The huge demand for telecom services worldwide has galvanized innovators, while also raising the bar on several fronts. As innovation in wireless and broadband technologies aims to increase capacity and service efficiencies, telecom equipment vendors — like makers of network infrastructure equipment and mobile devices — must also deliver higher-end smartphones, network capacity and spectral efficiency. They must also address the frugal but high growth markets in emerging economies. It is a situation of ‘do or die’, ‘innovate or perish’.
As with any other industry, telecom equipment makers today find their innovation landscape dramatically different from a decade ago. Today telecom equipment vendors (TEVs) have to be “open to very off-the-bat suggestions.” Innovation can come from many places and one must not ignore any of them. They have to “embrace the ideas and the feedback,” assimilate and analyze the data they generate, and respond effectively. They must ensure their equipment supports the features service providers want to offer their customers.
TEVs must expand their focus to business innovation, which would then extend to exploring new markets, processes and business models. Innovating to find new markets could help identify under-penetrated opportunities such as rural markets, mobile commerce or mHealth. New processes, such as outsourcing non-core activities, could help TEVs better understand ways to optimize their operations. Technology innovation would occur at the same time, such as focusing on small cells that reduce costs and increase capacity and coverage, or remote infrastructure management for mobile networks. Innovation around business models might entail leveraging partner ecosystems to share uncertainty risks and innovation costs, create relevant talent pools, and reduce time to market.
As the telecom equipment market evolves, the sources of innovation are also changing. While many top-ranking TEVs have suffered revenue drops and a consequent fall in their R&D budgets (typically 8% - 15% of revenues), the industry is growing overall. As telecom networks attempt to push more traffic down their infrastructure faster and cheaper, they face hurdles, these will in turn provide a platform for innovation. Spectrum is a finite resource, and telecom industry participants have to find ways to get the most from it. Telecom carriers will also have to enable switching between cell phone spectrum and Wi-Fi frequencies, and implement advanced technologies like 4G networks.
Another hotbed of innovation for TEVs is around small cells, or base stations that provide small footprints of between 10 meters and two kilometres. Mobile operators see these as being crucial to provide coverage for small communities at low costs, like rural markets. Big-data analytics of customer behaviour to create suitable offerings would be another area for innovators to explore. TEV innovation must also help extend the life cycles of existing products and features mobile operators offer, to help wring more profit out of investments.

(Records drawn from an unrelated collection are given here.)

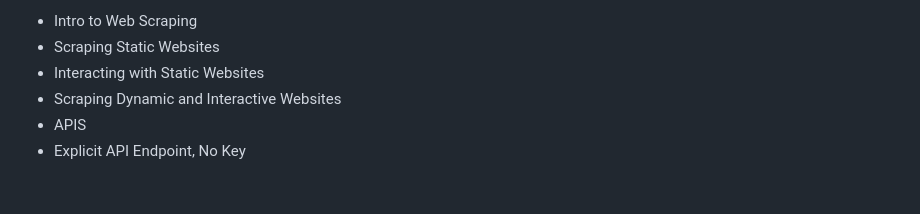
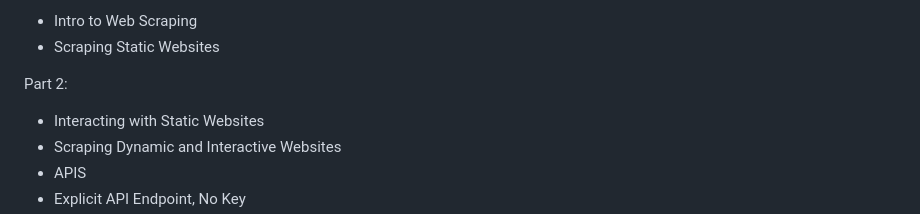
Before and after one commit to afre-msu/AFRE-891-991-SS25, a Markdown page: README.md, the part around one of its changes. Rendered like a GitHub page; blank space fills up the shorter version.

```diff
--- a/README.md
+++ b/README.md
@@ -92,5 +94,7 @@ This work is licensed under a
  * Intro to Web Scraping
  * Scraping Static Websites
+
+Part 2:
  * Interacting with Static Websites
  * Scraping Dynamic and Interactive Websites
  * APIS
```
Also changed, not shown: other parts of README.md (+4 -2 lines).
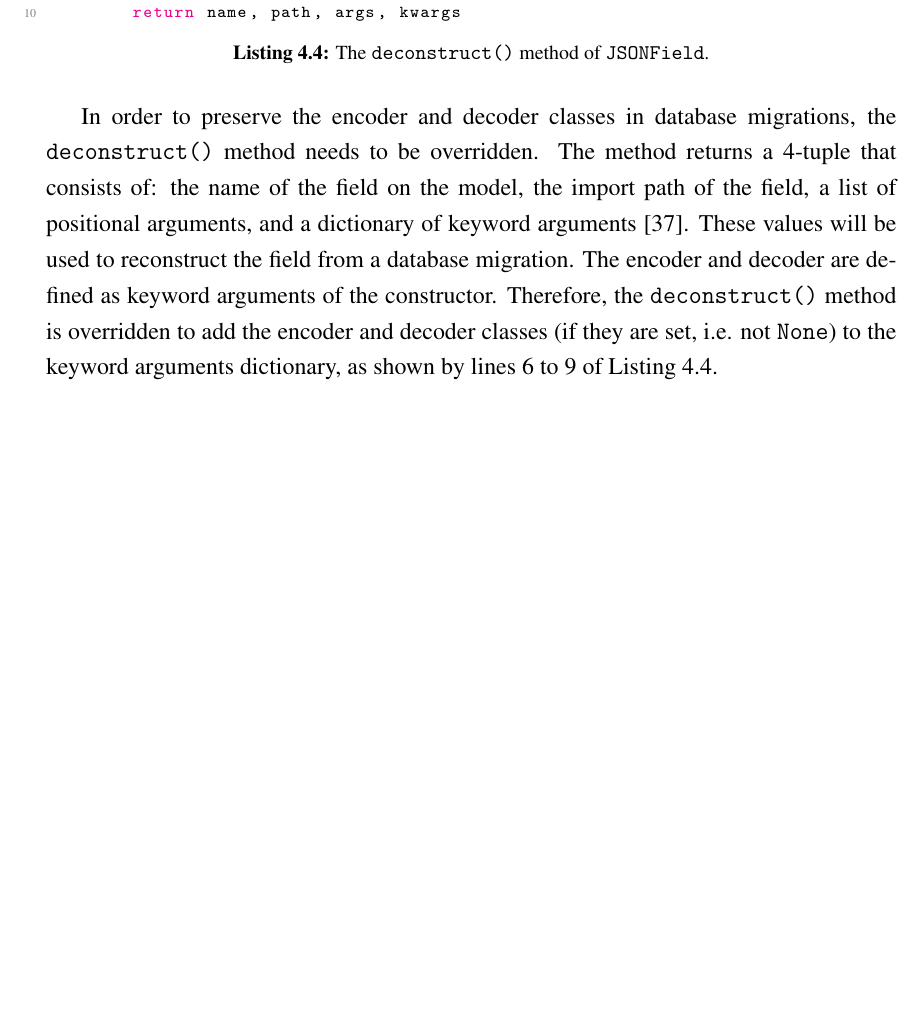
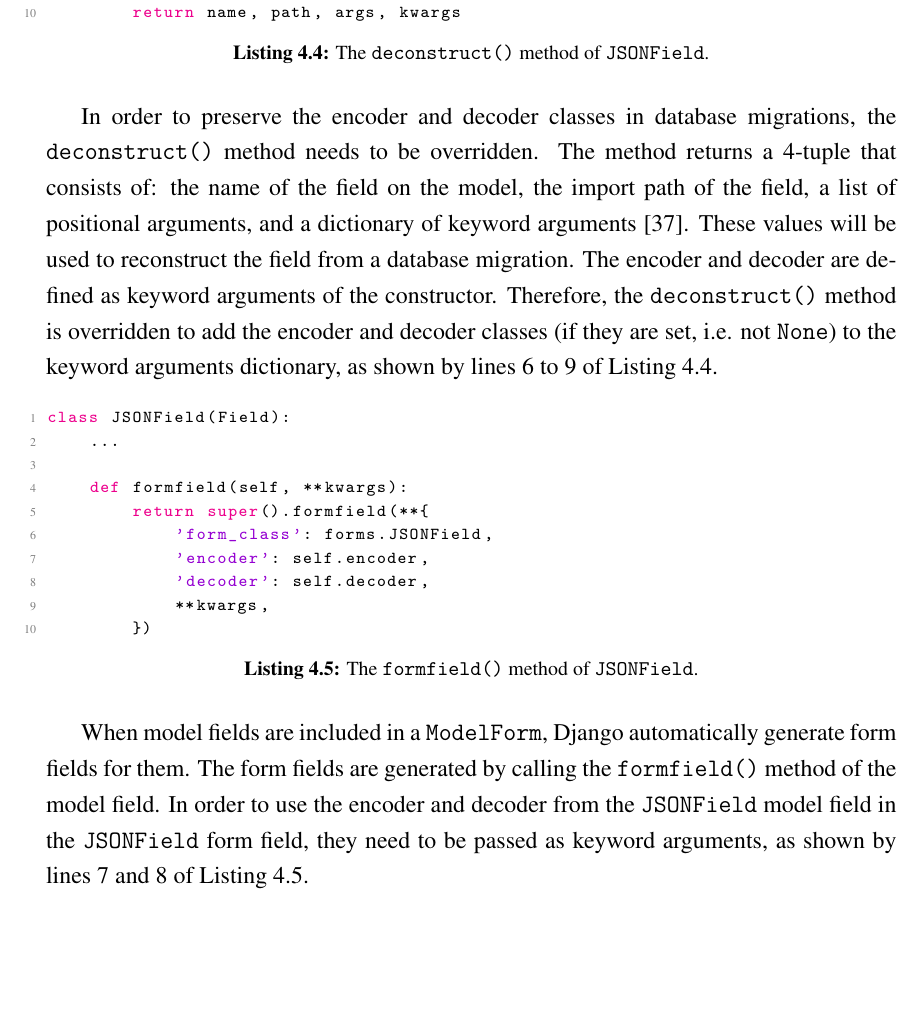
Before and after one commit to laymonage/bachelor-thesis, a LaTeX thesis (thesis.tex, which reads bab4.tex, codes/4-jsonfield-form.py): part of page 50 of 64 before the commit and part of page 50 of 66 after it, cut so that both start at the same text, the shorter picture padded with empty space. Compiled offline with pdfLaTeX.

Commit message:
write: JSONField formfield method

```diff
--- a/bab4.tex
+++ b/bab4.tex
@@ -90,6 +90,19 @@ method is overridden to add the encoder and decoder classes (if they are set,
 i.e. not \verb|None|) to the keyword arguments dictionary, as shown by lines 6
 to 9 of \autoref{code:jsonfield-dec}.
 
+\listing
+{Python}
+{The \code{formfield()} method of \code{JSONField}.}
+{code:jsonfield-form}
+{codes/4-jsonfield-form.py}
+
+When model fields are included in a \verb|ModelForm|, Django automatically
+generate form fields for them. The form fields are generated by calling the
+\verb|formfield()| method of the model field. In order to use the encoder and
+decoder from the \verb|JSONField| model field in the \verb|JSONField| form
+field, they need to be passed as keyword arguments, as shown by lines 7 and 8
+of \autoref{code:jsonfield-form}.
+
 %-----------------------------------------------------------------------------%
 \section{laporan\_setting.tex}
 %-----------------------------------------------------------------------------%
--- /dev/null
+++ b/codes/4-jsonfield-form.py
@@ -0,0 +1,10 @@
+class JSONField(Field):
+    ...
+
+    def formfield(self, **kwargs):
+        return super().formfield(**{
+            'form_class': forms.JSONField,
+            'encoder': self.encoder,
+            'decoder': self.decoder,
+            **kwargs,
+        })
```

Don’t you think the need for innovation challenges TEVs to collaborate within and outside the industry? What are your views? Do share them.